On a cold Monday in December of 1790, the Senate convened for the first time in Philadelphia. The Residence Act of 1790 settled Congress in that city until 1800, when the entire government would move to the District of Columbia.
As Pennsylvania's capital and the nation's largest city, Philadelphia in 1790 was rapidly developing as a prosperous commercial center, with well-paved and regularly laid-out streets. As one newly arrived member observed, Philadelphians "believe themselves to be the first people in America as well in manners as in arts, and like Englishmen, they are at no pains to disguise this opinion."
Fifteen of the Senate's twenty-six members attended that initial session in Congress Hall (pictured). This imposing two-story Georgian brick building, designed to complement the State House—Independence Hall—directly to its east, had been completed only the year before. In the Senate's elegantly outfitted second-floor chamber, senators found two semicircular rows of mahogany writing desks and a canopied dais for the presiding officer. A specially woven Axminster carpet, featuring the Great Seal of the United States, covered the plain board floor. The chamber's thirteen windows, hung with green wooden Venetian blinds and crimson damask curtains, provided added daytime illumination, while candles placed on members' desks lit the chamber for rare late afternoon and evening sessions.
The members who inaugurated this chamber were an experienced lot. More than three-quarters had served in the Continental Congress and in state legislatures. Ten had participated in the Constitutional Convention. Nearly half were college graduates; two-thirds had some legal training.

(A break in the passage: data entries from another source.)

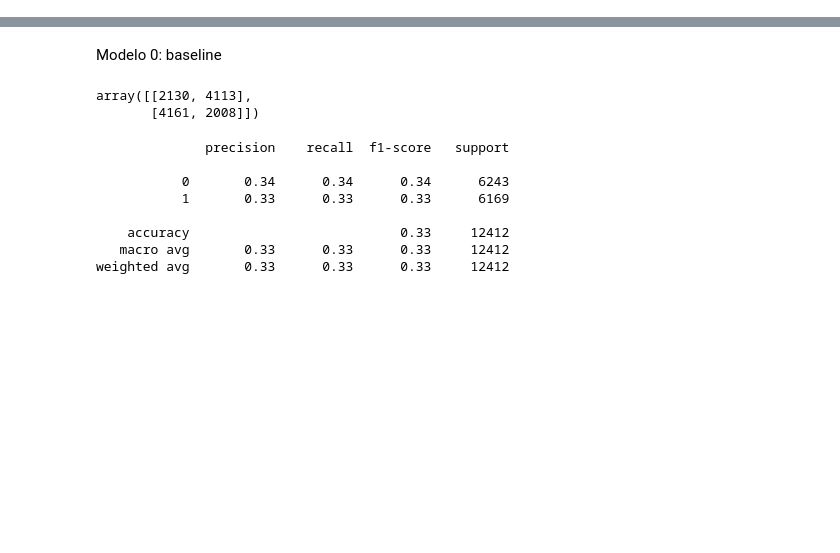
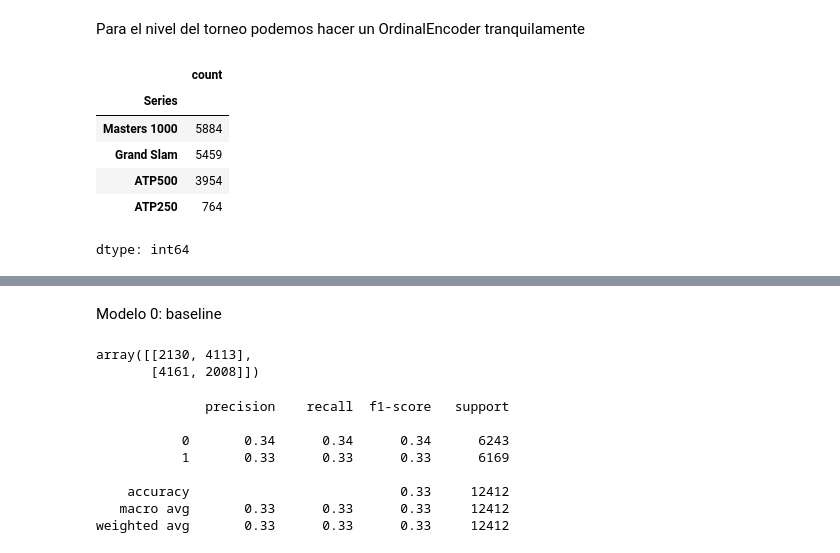
Before and after one commit to ichiP245/my-next-soderling, a Jupyter notebook: Notebooks/ModeloSoderling.ipynb, the cells around one changed output, grey strips where cells are left out. Saved outputs shown, nothing was run; the diff lists cells and outputs as text; code cells hidden in the pictures; blank space fills up the shorter version.

```diff
--- a/Notebooks/ModeloSoderling.ipynb
+++ b/Notebooks/ModeloSoderling.ipynb
@@ -16,0 +23,12 @@ df['Fecha'] = pd.to_datetime(df['Fecha'], format='%Y-%m-%d')
+# %% [markdown]
+Para el nivel del torneo podemos hacer un OrdinalEncoder tranquilamente
+# %%
+df['Series'].value_counts()
+# %% [output]
+|  | count |
+| Series |  |
+| Masters 1000 | 5884 |
+| Grand Slam | 5459 |
+| ATP500 | 3954 |
+| ATP250 | 764 |
+dtype: int64
```
Also changed, not shown: parts of 17 cells of this notebook, 2 other files.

Despite Philadelphia's attractions, senators encountered significant hardships, among them the high cost of living, the greater attractiveness of state-legislative service, and the difficulty of a six-year absence from one's livelihood. While most members attended faithfully in the early months of a session, some tended to slip away in the spring and early summer. During the 1790s, in the final weeks of each Congress' first session, fully a quarter of the Senate's members failed to participate in votes. Senators also resigned at a high rate. Of the eighty-six who served in the Senate during its ten-year Philadelphia residence, one-third departed before their terms expired. It was not uncommon for as many as four senators to successively fill one seat over the course of a six-year term. Only three senators served all ten years in Philadelphia!
Baker, Richard A. “The United States Senate in Philadelphia.” In The House and Senate in the 1790s: Petitioning, Lobbying, and Institutional Development, edited by Kenneth R. Bowling and Donald R. Kennon. Athens, Ohio: Ohio University Press, 2002.